The aim is to hit the boule. It looks simple and as you start at the shortest distance the very first shot you play in the session can be the hardest to do in reality. Why do most teams shift the jack to 6 metres when playing? It is because shooting at 6 metres can be very difficult. Getting the boule up in the loop and then down again to hit the boule is tricky. The natural distance for most players is 7 to 8 metres. This gives time for the boule to be released from the hand with power to hit the target. Shorter distances mean most people take away the power, but that can take away direction and can cause a floppy shot without length. With any shot over a short distance try replacing power with backspin. This will keep the power in the boule so the shot is under control and may help the carreau. The other fact that over a short distance the back swing gets shorter. It should not! Just because the arm is a long way back does not mean the throw has to be hard. Difficult to do but comes with practice. Also, no pressure but everyone expects you to hit the first boule as it is seen to be the easiest! Prepare that it is not. Concentration is required though out the whole session however a miss here is not a disaster. In fact most players miss this boule.
Common faults at this stage are
1.Foot faults. Many, many players lift a foot or step out of the circle before the boule hits the ground. A habit many get away with during a game as not many players are looking at your feet. In the shooting competition you have two umpires, one who’s sole (get it?) purpose is to watch your feet. Habits can be hard to brake and a carreau at this point taken away because a foot fault is difficult to take. As an aside I watched one of the top shooters in the country set themselves up in the circle to shoot and just before the boule left their hand they took a step forward out of the front of the circle. This must have been part of their shooting routine as they did it without fail every time. This would be difficult to stop in a shooting competition making the shooter feel ill at ease and possibly putting it down to nerves when in effect they are doing something they have never practices or carry out as a matter of habit. Shooting with both feet in the circle, Unnatural ?

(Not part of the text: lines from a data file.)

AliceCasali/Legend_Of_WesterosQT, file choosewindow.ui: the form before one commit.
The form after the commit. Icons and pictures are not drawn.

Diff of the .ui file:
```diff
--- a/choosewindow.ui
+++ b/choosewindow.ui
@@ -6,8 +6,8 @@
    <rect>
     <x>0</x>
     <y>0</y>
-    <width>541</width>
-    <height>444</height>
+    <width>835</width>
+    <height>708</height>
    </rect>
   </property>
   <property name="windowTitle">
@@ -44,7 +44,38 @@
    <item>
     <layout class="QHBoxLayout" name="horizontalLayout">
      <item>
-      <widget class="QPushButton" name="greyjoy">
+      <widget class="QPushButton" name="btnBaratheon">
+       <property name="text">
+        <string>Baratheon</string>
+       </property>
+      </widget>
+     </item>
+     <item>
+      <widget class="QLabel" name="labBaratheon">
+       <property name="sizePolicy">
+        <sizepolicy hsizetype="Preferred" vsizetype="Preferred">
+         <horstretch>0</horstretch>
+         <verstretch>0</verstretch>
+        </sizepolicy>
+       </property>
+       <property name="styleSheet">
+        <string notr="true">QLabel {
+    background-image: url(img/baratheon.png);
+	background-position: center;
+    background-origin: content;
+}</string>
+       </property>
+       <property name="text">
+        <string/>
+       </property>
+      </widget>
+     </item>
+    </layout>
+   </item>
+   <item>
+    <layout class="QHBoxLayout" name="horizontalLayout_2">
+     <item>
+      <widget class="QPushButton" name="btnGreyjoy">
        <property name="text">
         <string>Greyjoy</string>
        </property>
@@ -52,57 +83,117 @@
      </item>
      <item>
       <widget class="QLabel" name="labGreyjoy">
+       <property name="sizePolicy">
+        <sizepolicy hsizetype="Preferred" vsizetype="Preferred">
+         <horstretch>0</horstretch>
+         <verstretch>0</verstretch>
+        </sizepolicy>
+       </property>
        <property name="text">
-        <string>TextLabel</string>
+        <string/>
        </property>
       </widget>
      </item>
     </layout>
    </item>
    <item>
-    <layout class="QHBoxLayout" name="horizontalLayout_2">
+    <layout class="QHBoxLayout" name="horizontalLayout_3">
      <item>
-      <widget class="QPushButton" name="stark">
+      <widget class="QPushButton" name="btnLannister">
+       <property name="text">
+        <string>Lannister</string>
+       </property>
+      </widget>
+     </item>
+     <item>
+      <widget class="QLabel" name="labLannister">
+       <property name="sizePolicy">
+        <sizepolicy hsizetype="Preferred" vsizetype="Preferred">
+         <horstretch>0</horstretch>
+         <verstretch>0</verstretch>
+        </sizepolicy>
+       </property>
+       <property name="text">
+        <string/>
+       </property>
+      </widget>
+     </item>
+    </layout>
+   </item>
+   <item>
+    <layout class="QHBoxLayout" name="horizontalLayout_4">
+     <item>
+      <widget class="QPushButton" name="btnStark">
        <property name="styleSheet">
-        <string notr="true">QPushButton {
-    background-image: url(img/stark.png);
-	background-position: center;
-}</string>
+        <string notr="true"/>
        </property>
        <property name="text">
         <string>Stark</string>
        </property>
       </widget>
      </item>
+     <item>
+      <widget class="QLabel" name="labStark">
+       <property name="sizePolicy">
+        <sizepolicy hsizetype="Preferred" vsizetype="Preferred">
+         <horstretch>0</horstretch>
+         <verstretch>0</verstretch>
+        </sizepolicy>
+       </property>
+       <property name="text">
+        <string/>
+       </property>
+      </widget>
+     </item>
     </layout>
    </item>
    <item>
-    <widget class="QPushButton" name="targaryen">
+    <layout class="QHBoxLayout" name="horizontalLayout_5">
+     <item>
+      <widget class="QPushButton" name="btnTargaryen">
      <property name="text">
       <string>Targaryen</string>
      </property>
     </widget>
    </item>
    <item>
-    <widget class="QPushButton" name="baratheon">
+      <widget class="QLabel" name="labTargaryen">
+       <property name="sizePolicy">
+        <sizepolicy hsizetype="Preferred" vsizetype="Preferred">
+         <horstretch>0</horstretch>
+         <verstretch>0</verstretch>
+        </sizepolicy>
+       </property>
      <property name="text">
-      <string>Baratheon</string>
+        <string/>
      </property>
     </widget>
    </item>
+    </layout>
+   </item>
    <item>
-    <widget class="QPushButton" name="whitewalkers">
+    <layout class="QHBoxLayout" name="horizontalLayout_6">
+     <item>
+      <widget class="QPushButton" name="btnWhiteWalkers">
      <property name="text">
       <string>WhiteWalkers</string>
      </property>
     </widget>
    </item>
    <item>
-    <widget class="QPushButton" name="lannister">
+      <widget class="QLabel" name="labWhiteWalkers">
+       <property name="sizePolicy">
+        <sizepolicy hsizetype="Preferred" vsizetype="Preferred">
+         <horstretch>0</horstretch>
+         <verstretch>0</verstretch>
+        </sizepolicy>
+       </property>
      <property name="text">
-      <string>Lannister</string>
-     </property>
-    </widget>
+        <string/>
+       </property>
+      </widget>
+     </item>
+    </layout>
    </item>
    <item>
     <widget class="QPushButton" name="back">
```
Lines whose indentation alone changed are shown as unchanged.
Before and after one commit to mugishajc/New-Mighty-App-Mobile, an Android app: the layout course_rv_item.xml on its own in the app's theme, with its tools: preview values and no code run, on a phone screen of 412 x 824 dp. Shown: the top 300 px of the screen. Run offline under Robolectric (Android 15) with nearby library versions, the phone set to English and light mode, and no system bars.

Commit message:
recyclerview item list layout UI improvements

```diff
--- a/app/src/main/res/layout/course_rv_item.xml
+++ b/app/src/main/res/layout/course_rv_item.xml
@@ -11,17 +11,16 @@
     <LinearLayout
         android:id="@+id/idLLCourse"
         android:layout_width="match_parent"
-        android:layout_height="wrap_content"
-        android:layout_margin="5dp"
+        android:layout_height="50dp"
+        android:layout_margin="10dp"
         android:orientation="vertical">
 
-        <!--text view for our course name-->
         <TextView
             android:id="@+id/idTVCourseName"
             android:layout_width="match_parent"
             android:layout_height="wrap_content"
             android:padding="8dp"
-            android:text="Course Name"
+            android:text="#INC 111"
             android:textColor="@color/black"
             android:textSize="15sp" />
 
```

2. Distractions from the equipment. The first length at 6 metres is not too band but once you step back for shots at 7 and 8 the equipment springs into view and can be distracting. If you can practice by shooting over items on the ground so you can focus only on the boule and not the strange layouts on the ground during the competition
3 Shoot and miss then step back and shoot again is not something you ever will do in a game unless the boule and jack have jumped off together into the distance. The shot and then reset at a different length must be practised.